User interface change data
== Segment start ==

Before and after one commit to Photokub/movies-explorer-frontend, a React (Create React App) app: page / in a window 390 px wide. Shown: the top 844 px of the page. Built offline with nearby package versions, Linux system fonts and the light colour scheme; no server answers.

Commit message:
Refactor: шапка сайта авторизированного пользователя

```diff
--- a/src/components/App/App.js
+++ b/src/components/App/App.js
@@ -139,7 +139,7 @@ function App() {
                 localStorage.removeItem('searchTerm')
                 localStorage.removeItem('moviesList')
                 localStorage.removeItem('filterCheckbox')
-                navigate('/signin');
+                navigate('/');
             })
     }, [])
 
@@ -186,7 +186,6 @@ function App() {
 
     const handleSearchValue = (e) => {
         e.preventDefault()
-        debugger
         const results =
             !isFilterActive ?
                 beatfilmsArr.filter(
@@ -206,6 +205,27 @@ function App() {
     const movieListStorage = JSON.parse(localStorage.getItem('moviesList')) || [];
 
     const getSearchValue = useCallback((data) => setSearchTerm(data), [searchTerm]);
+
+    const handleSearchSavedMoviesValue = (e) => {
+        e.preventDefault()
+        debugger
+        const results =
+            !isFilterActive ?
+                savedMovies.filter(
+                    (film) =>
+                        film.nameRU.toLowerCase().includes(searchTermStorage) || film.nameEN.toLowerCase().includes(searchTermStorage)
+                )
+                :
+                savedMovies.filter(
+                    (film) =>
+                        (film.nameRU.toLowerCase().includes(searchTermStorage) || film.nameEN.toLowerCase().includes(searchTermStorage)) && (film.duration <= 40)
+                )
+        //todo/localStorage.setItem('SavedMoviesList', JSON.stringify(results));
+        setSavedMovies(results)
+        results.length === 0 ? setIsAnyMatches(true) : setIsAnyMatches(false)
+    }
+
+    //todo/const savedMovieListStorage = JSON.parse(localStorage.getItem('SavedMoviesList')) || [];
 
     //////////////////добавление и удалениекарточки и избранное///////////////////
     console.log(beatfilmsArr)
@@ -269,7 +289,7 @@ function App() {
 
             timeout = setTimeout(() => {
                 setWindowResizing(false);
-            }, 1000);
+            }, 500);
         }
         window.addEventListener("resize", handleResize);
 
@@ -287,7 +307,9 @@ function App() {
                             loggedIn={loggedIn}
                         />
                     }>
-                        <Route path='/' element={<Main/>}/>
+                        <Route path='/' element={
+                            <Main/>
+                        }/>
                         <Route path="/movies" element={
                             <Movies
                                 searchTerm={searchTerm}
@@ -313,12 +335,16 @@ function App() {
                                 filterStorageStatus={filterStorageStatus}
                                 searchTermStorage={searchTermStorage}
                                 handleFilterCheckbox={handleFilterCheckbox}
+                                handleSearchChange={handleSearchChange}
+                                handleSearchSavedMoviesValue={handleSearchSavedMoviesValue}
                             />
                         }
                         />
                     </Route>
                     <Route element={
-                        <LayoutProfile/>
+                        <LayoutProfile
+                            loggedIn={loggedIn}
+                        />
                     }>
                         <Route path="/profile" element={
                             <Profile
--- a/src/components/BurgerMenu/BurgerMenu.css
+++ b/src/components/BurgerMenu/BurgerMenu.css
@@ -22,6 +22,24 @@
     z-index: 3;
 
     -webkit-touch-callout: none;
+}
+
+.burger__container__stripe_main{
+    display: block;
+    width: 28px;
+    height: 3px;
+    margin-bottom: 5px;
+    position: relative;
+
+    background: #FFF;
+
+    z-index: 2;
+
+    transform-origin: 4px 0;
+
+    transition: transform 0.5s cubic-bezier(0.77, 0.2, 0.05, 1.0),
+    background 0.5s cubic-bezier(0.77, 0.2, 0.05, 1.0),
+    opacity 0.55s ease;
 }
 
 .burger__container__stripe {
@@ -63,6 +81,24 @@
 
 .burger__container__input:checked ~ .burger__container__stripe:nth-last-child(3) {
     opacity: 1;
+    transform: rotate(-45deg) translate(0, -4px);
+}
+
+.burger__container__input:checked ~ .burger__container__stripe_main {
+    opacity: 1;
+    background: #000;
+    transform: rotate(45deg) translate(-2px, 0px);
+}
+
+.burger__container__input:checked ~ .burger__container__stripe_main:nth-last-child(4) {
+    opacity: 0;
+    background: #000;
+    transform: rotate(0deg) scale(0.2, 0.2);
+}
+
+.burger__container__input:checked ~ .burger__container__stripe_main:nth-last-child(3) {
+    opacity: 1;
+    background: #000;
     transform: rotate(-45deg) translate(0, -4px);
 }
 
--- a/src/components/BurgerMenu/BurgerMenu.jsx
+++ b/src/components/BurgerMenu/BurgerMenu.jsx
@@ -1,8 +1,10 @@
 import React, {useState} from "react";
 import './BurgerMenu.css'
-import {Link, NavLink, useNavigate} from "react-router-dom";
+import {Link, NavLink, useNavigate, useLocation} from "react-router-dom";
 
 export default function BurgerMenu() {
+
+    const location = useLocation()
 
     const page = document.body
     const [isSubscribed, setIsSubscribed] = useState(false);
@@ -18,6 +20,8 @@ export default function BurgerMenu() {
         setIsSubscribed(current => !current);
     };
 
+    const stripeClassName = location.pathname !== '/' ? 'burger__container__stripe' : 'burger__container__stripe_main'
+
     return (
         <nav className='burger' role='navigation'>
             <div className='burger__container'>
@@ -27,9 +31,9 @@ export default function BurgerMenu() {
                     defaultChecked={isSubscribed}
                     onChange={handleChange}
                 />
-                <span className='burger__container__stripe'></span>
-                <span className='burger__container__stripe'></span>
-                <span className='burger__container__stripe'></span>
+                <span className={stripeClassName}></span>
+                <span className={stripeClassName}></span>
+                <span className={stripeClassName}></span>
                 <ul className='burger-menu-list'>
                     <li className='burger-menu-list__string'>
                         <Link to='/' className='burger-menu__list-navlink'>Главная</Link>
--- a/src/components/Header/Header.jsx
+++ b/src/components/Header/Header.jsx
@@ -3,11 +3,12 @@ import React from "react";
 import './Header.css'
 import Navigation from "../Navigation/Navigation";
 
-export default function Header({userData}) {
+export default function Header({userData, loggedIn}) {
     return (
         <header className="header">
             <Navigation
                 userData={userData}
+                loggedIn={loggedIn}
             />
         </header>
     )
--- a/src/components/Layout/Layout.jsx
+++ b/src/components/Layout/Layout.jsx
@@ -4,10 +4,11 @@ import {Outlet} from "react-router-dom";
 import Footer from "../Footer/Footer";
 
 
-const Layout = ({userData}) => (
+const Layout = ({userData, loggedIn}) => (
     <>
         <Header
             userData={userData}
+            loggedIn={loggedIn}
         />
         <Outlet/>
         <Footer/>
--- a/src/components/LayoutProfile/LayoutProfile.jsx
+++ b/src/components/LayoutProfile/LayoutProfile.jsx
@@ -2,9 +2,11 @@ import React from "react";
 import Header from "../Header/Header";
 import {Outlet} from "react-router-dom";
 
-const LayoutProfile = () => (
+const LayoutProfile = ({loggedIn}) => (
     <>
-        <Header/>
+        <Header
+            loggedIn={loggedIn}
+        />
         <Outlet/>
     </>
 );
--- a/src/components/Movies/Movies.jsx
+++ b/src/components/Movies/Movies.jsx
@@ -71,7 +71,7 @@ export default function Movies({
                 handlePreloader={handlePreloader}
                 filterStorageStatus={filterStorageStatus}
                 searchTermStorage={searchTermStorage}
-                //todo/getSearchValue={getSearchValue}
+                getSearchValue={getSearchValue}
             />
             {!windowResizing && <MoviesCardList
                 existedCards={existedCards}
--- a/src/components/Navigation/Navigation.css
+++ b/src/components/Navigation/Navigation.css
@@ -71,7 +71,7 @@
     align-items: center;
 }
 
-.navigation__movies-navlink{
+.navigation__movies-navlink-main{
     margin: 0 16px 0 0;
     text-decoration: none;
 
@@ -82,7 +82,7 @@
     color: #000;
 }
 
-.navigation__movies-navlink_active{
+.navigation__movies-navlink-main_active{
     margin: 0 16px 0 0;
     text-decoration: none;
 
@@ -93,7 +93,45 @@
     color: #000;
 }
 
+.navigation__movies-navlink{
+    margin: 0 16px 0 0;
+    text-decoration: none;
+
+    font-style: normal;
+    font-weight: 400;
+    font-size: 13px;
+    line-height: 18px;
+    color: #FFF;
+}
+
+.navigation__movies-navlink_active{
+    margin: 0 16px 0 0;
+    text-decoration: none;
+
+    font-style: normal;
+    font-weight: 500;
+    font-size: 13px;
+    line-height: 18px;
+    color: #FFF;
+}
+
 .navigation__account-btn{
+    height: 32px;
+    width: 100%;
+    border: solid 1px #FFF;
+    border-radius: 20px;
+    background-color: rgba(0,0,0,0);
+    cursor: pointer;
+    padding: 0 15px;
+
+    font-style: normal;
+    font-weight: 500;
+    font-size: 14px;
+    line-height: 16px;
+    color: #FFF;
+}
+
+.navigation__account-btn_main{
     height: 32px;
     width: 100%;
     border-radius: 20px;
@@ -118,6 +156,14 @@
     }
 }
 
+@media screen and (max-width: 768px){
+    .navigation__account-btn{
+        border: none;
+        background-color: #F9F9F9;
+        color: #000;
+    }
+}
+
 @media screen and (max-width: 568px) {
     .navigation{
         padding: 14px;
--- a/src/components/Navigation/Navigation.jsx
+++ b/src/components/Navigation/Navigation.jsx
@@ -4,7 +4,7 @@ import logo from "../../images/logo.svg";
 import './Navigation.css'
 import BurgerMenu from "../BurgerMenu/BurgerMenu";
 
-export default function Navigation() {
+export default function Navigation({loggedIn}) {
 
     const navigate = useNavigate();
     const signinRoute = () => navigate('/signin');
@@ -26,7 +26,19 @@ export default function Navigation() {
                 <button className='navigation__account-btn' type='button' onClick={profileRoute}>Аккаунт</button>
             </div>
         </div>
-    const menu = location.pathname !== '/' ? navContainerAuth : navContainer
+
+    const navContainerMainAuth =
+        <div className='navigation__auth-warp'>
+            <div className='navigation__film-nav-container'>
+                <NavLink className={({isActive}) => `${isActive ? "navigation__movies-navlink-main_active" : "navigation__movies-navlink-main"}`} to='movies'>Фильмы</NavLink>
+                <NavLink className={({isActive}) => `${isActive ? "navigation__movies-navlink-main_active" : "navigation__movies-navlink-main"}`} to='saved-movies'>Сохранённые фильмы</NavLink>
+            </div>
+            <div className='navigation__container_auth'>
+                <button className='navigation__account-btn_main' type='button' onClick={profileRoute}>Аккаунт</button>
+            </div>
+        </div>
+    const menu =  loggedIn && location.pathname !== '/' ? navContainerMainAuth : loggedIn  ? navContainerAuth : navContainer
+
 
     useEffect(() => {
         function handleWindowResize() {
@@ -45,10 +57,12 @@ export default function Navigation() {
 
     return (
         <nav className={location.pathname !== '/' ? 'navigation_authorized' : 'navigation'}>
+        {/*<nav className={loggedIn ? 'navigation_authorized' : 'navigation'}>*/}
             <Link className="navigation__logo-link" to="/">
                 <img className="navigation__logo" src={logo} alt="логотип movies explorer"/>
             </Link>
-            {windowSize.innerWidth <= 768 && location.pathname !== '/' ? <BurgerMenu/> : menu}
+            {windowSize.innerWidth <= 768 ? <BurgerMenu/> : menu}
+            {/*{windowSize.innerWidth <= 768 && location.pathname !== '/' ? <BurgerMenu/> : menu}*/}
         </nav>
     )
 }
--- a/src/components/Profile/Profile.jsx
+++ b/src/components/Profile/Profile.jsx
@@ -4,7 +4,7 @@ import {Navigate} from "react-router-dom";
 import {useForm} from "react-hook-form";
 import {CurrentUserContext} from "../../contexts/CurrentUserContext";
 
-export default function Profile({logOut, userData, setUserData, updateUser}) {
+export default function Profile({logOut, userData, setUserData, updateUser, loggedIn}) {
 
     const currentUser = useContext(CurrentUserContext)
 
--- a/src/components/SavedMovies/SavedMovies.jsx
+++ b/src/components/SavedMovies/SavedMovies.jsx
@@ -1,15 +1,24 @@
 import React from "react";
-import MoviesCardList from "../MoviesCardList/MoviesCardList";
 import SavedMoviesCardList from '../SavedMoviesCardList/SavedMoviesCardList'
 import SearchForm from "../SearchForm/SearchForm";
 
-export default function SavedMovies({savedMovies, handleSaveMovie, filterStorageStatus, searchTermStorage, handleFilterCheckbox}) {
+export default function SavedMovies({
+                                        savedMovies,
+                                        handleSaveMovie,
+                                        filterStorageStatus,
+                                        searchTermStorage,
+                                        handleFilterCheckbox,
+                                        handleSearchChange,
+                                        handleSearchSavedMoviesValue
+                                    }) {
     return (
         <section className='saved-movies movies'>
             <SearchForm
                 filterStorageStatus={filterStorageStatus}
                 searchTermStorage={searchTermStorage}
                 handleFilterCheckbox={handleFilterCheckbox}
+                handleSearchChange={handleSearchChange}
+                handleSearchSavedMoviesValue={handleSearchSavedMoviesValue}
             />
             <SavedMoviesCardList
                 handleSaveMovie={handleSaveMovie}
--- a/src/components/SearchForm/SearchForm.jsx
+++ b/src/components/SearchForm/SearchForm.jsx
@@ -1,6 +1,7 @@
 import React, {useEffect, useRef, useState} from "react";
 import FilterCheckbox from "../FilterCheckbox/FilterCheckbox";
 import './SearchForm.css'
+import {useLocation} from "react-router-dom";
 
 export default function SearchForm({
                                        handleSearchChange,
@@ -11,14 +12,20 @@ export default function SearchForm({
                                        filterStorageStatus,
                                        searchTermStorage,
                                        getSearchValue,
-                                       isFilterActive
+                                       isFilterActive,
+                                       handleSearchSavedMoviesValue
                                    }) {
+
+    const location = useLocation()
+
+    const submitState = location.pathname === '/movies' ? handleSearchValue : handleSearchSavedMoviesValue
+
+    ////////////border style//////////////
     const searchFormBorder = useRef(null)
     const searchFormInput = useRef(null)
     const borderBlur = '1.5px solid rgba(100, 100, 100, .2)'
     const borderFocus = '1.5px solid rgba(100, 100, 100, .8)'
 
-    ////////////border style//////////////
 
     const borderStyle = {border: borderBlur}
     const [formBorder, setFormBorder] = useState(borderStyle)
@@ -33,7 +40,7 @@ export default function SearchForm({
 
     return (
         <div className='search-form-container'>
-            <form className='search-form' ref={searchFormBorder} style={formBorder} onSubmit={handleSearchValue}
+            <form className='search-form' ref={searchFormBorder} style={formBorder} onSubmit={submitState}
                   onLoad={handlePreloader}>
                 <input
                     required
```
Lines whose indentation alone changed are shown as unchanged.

== Segment end ==

-- ASSIGNMENT --
Going through the data above, count the lines where the string "useLocation" appears, and answer with only that number.

-- YOUR SOLUTION --
4